WHAT YOU ARE ASKED TO DO: If a line in the entries below holds the string "function", copy it.

PROVIDED RECORDS:
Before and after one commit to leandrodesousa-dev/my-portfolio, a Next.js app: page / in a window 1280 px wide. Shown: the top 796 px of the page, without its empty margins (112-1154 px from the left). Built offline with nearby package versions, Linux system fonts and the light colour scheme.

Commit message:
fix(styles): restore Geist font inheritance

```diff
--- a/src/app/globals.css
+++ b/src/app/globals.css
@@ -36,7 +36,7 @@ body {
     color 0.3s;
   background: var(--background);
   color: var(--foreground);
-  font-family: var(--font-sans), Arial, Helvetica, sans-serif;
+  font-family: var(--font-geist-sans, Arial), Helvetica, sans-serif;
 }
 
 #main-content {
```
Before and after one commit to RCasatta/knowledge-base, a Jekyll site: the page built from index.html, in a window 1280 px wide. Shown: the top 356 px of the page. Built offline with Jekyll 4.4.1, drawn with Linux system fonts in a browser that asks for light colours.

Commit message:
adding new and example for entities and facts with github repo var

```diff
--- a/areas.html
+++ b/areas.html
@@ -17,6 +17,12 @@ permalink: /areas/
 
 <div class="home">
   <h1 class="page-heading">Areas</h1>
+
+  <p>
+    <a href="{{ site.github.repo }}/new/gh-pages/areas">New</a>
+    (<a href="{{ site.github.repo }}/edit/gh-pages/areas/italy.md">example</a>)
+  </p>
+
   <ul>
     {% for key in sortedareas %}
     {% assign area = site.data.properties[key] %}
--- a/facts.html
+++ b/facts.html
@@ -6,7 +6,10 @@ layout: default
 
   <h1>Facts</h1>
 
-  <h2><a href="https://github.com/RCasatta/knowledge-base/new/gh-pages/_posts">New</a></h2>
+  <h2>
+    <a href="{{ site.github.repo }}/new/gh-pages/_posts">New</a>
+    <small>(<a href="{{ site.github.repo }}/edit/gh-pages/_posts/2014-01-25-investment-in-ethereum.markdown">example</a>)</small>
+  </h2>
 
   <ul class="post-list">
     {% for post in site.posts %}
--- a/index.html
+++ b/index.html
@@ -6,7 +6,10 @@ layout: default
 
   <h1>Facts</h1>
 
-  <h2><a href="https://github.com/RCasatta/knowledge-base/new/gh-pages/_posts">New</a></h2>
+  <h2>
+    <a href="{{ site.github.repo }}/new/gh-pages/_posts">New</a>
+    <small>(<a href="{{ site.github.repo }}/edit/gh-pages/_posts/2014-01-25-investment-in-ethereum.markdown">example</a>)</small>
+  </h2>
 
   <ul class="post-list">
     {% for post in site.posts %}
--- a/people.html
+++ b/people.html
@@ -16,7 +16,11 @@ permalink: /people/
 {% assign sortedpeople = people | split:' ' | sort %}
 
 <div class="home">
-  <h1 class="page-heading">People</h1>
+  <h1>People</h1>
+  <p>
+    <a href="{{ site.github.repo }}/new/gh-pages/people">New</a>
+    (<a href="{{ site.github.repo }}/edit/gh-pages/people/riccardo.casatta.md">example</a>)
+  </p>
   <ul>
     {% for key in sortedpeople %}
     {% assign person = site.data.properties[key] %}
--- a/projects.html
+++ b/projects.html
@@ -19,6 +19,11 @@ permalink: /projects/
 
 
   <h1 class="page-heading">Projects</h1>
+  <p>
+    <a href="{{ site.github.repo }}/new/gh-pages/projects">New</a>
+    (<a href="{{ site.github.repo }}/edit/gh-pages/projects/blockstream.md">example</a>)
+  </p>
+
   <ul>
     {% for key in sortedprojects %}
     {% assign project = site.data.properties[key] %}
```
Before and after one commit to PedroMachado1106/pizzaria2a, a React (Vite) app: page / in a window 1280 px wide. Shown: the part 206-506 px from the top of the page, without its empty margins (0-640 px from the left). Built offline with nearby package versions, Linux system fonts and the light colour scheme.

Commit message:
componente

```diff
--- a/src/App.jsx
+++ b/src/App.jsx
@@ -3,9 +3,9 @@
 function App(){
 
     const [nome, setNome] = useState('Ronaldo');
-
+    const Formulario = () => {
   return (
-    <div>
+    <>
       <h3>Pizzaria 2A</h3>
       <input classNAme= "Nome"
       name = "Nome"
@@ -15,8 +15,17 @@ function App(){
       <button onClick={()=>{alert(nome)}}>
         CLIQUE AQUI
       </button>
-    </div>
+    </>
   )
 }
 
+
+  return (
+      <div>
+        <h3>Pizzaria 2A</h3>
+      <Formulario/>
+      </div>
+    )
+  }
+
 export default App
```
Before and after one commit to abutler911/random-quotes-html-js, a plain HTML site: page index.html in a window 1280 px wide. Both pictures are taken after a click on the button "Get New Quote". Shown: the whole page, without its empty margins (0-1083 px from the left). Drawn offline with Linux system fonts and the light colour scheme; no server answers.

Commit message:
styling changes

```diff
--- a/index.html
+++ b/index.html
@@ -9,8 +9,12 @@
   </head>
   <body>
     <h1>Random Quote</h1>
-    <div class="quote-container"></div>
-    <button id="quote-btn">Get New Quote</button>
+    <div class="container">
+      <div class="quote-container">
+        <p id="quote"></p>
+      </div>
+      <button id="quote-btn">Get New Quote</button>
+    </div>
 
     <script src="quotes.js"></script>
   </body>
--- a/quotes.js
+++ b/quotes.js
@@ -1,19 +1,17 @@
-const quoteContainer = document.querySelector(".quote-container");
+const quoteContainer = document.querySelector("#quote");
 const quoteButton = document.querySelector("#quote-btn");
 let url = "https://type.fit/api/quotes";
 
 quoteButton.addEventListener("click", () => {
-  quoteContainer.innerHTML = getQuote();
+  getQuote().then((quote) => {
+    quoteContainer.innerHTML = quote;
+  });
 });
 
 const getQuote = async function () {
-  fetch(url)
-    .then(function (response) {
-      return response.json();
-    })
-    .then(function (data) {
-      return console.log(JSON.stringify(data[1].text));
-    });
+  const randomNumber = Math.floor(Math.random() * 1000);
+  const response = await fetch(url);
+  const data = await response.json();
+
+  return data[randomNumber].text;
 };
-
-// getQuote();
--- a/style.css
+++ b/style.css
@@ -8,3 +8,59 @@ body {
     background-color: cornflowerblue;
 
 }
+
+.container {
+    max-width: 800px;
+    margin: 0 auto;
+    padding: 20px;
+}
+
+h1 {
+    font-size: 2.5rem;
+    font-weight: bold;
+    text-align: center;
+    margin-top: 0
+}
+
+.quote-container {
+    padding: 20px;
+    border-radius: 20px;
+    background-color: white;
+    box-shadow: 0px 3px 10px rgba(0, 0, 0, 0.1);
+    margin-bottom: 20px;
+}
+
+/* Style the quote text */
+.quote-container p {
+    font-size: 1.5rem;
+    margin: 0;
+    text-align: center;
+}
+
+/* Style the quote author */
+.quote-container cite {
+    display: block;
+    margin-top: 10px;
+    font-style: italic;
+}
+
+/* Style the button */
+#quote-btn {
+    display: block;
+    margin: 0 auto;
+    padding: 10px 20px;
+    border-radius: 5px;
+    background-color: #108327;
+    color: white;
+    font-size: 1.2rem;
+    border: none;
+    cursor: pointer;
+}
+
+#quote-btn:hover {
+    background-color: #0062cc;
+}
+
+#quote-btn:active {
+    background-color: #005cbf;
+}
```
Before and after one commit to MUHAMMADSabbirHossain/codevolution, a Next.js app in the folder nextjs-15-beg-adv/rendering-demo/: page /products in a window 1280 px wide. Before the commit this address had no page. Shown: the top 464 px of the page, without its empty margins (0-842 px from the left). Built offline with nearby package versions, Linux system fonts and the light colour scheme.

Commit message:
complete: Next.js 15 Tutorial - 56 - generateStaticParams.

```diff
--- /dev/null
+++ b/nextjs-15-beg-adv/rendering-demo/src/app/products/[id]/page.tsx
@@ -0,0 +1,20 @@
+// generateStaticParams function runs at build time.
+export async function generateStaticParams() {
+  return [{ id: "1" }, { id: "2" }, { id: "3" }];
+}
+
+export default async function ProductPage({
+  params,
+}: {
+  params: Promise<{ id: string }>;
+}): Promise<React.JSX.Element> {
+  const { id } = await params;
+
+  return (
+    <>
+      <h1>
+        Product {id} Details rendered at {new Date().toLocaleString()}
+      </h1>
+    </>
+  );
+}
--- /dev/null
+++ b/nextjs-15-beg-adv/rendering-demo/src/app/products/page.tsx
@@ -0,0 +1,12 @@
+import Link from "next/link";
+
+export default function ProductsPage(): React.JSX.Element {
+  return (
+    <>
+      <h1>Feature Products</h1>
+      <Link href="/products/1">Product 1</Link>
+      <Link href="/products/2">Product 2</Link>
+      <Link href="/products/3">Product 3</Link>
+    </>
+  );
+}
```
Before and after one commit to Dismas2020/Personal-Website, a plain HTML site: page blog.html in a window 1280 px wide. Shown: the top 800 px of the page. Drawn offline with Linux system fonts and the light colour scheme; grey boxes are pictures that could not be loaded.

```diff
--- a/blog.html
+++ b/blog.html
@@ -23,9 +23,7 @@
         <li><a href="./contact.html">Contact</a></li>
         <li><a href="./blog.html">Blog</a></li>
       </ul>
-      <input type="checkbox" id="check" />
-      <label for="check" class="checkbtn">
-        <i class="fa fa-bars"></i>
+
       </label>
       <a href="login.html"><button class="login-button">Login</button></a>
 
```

ANSWER AREA:
 function App(){
@@ -15,8 +15,17 @@ function App(){
 const getQuote = async function () {
-    .then(function (response) {
-    .then(function (data) {
+// generateStaticParams function runs at build time.
+export async function generateStaticParams() {
+export default async function ProductPage({
+export default function ProductsPage(): React.JSX.Element {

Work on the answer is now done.